Below are the records; copy every line in them that holds the string "light".

━━━━━━━━━━

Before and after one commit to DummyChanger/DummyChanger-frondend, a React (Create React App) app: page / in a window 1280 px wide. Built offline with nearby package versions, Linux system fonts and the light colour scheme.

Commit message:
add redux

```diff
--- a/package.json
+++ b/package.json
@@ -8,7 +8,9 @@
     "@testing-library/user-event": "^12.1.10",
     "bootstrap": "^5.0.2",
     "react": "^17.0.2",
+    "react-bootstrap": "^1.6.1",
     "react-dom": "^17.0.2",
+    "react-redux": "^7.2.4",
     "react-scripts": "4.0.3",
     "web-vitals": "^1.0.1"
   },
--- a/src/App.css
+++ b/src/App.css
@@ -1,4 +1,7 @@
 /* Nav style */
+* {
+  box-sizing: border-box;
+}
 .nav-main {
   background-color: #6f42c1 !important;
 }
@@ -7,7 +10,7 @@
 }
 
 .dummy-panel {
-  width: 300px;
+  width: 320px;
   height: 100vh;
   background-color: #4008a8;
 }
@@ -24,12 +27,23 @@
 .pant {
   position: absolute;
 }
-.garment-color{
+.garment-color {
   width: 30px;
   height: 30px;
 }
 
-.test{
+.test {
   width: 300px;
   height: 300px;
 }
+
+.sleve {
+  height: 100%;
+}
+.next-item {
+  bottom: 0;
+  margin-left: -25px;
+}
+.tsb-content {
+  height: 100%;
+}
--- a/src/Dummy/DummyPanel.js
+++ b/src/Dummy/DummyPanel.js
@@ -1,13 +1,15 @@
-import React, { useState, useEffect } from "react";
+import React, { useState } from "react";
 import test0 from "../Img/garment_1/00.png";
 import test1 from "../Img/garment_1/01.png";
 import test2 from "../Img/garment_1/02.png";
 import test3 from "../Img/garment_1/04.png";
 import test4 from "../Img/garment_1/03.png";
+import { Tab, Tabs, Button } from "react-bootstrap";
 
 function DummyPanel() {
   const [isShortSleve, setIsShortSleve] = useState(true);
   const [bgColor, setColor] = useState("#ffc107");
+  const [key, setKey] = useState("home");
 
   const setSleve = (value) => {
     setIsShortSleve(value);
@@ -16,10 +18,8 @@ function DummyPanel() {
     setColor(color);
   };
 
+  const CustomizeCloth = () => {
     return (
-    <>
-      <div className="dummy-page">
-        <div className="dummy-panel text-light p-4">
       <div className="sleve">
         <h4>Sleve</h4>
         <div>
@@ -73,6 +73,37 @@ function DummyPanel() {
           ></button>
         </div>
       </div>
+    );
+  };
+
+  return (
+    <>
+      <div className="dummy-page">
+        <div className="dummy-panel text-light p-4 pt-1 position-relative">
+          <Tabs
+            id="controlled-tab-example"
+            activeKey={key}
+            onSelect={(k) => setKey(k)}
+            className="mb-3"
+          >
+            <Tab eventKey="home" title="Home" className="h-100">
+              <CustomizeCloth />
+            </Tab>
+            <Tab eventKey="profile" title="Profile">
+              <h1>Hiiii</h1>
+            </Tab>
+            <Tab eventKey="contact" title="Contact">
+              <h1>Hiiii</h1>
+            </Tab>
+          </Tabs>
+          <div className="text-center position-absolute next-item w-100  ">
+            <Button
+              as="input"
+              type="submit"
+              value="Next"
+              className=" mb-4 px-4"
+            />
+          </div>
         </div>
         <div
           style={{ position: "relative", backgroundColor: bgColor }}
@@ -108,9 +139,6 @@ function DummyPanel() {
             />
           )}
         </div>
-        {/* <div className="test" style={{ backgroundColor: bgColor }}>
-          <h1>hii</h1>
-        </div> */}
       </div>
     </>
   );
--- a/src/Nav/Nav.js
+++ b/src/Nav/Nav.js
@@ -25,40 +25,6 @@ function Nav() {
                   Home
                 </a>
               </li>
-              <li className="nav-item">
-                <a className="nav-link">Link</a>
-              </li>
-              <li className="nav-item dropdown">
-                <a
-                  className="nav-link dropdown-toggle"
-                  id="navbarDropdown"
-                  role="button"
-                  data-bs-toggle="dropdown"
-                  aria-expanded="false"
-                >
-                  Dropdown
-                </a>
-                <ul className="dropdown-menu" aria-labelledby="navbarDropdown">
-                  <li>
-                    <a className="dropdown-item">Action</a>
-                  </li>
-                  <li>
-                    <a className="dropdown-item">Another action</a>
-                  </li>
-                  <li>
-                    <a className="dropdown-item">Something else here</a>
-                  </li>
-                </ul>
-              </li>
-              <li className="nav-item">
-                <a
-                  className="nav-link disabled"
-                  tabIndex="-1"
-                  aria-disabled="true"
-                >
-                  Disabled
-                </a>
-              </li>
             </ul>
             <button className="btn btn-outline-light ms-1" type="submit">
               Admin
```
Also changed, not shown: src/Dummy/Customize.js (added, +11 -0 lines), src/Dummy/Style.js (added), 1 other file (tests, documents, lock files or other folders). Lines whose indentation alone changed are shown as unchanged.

━━━━━━━━━━

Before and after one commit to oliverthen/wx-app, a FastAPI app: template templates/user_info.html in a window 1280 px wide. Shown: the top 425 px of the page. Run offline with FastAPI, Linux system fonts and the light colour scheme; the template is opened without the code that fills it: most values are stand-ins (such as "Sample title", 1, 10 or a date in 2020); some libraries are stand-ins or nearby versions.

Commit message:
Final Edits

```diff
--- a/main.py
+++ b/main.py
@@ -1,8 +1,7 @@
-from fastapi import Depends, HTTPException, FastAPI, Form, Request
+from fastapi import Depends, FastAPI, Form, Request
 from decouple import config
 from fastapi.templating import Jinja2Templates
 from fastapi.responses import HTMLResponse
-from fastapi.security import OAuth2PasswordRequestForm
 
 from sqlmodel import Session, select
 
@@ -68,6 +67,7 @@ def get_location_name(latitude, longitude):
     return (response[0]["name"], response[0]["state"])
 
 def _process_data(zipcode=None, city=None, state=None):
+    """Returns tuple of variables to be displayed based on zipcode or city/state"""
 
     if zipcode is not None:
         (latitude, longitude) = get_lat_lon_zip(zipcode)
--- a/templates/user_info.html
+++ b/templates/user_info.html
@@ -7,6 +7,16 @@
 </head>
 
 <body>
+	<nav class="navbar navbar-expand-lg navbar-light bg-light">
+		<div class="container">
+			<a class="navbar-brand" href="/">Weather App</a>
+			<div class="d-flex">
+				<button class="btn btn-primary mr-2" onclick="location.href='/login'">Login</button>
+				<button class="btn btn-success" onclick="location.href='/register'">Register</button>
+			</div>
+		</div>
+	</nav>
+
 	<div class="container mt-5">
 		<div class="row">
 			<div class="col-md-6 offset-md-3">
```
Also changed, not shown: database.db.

━━━━━━━━━━

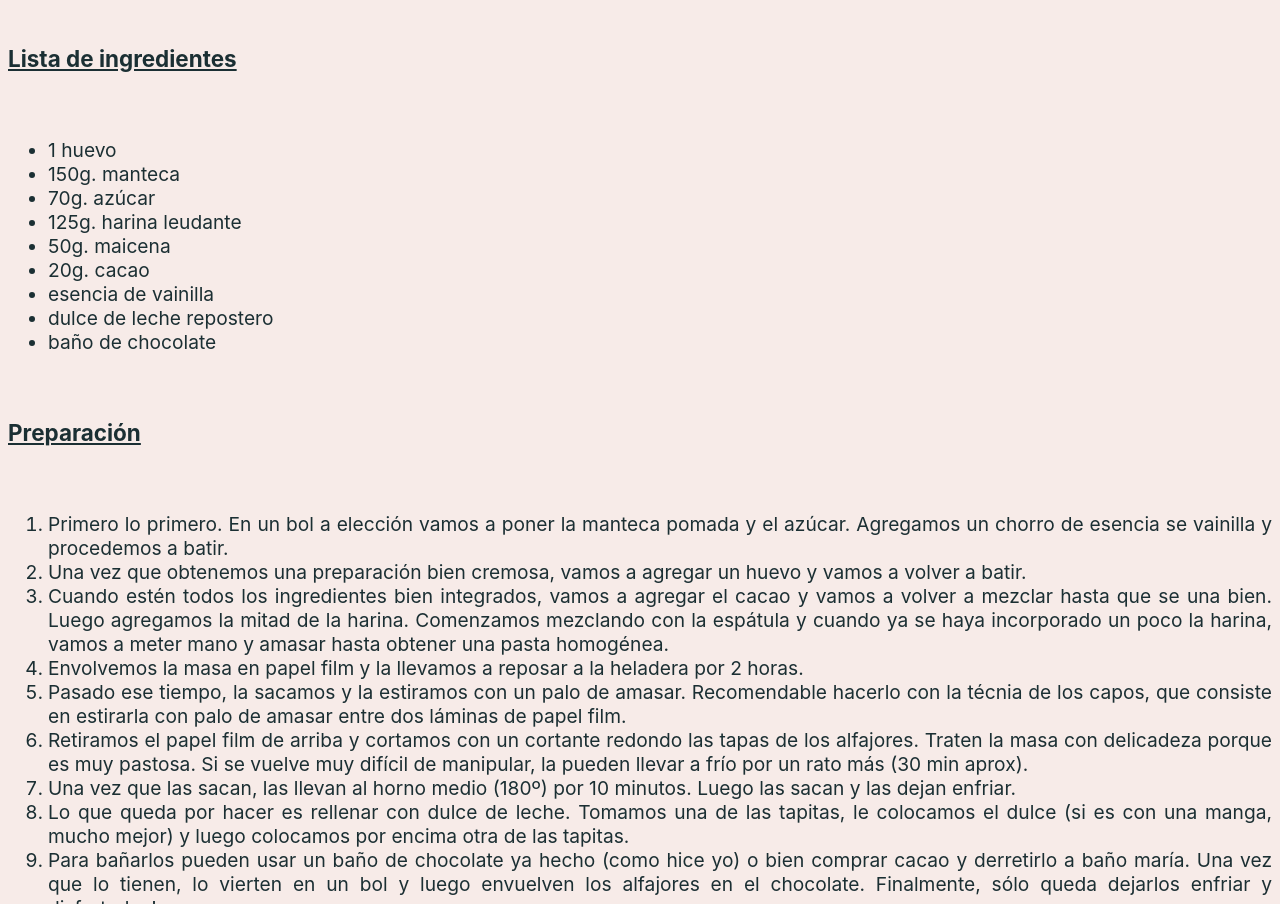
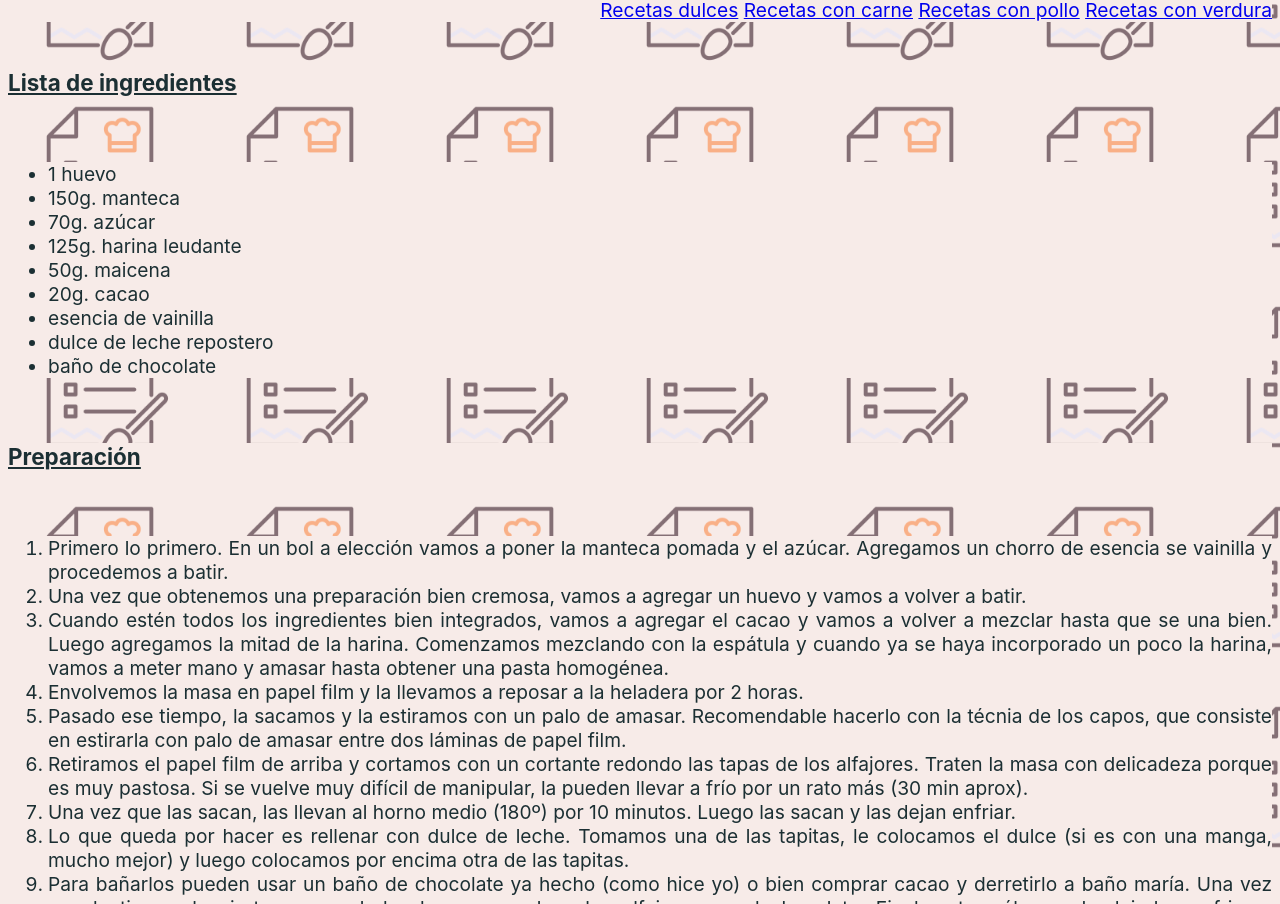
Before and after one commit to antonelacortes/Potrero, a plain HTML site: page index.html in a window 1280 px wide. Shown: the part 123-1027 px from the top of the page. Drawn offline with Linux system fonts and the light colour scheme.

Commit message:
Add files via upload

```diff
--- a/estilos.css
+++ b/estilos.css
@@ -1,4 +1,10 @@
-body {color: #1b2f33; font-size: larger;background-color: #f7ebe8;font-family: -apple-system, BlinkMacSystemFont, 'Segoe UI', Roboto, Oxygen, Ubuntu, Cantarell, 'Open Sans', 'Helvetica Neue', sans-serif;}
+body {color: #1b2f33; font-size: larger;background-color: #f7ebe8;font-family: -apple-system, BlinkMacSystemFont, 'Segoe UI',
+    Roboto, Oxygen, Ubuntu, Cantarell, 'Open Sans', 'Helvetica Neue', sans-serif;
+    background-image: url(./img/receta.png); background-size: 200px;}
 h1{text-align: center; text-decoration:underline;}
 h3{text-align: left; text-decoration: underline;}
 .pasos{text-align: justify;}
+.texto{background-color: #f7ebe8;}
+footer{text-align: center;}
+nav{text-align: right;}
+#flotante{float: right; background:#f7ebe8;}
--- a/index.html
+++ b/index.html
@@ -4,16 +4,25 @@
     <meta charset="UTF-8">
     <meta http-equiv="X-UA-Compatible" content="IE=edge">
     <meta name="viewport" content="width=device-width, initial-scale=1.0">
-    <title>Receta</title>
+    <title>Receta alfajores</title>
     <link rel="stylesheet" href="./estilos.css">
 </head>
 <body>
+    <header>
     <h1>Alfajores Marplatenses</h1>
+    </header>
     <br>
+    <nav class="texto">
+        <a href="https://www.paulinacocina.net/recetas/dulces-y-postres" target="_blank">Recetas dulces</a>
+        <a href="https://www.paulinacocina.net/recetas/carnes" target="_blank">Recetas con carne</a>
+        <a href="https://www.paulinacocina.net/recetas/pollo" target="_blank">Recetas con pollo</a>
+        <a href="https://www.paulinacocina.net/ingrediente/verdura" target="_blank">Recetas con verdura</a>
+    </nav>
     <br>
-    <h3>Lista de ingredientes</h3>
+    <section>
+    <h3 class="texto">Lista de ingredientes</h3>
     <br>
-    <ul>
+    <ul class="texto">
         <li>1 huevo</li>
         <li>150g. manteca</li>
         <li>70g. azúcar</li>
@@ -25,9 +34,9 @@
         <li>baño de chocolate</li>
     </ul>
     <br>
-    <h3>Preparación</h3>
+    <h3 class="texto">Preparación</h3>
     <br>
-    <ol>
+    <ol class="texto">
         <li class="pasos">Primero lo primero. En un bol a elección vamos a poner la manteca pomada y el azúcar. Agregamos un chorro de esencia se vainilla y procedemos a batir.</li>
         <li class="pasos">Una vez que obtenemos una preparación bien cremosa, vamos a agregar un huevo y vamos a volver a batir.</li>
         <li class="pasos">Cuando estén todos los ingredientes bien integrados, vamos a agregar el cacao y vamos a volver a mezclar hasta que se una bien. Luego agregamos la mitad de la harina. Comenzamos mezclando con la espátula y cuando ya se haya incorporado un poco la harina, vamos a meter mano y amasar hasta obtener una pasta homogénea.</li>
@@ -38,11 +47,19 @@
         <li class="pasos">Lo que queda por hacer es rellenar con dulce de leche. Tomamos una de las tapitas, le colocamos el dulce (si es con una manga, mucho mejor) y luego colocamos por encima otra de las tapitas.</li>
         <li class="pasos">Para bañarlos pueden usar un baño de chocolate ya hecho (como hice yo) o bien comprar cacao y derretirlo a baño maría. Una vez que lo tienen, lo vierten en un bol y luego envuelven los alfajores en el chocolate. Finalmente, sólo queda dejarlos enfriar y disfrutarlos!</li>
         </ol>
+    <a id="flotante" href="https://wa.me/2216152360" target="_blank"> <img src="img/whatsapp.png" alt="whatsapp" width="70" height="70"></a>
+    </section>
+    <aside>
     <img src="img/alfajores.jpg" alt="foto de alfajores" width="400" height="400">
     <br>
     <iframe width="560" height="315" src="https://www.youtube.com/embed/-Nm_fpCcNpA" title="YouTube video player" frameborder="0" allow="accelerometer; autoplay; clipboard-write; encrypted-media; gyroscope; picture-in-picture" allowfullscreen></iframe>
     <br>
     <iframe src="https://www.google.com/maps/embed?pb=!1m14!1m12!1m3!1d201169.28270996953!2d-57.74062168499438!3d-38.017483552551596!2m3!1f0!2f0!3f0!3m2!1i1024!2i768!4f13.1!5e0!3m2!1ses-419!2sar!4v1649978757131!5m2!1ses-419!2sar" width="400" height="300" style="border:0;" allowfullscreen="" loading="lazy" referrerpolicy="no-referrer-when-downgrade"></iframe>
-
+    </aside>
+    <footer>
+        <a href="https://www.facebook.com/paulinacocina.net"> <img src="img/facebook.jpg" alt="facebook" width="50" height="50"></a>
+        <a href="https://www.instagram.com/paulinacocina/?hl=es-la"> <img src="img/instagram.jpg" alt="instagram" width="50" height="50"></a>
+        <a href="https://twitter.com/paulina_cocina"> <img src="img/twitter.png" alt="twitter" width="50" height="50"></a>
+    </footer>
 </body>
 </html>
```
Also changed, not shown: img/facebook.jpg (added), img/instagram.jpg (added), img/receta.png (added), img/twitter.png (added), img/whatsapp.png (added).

━━━━━━━━━━

■ **ANSWER TO THIS TASK**
Before and after one commit to DummyChanger/DummyChanger-frondend, a React (Create React App) app: page / in a window 1280 px wide. Built offline with nearby package versions, Linux system fonts and the light colour scheme.
-        <div className="dummy-panel text-light p-4">
+        <div className="dummy-panel text-light p-4 pt-1 position-relative">
             <button className="btn btn-outline-light ms-1" type="submit">
Before and after one commit to oliverthen/wx-app, a FastAPI app: template templates/user_info.html in a window 1280 px wide. Shown: the top 425 px of the page. Run offline with FastAPI, Linux system fonts and the light colour scheme; the template is opened without the code that fills it: most values are stand-ins (such as "Sample title", 1, 10 or a date in 2020); some libraries are stand-ins or nearby versions.
+	<nav class="navbar navbar-expand-lg navbar-light bg-light">
Before and after one commit to antonelacortes/Potrero, a plain HTML site: page index.html in a window 1280 px wide. Shown: the part 123-1027 px from the top of the page. Drawn offline with Linux system fonts and the light colour scheme.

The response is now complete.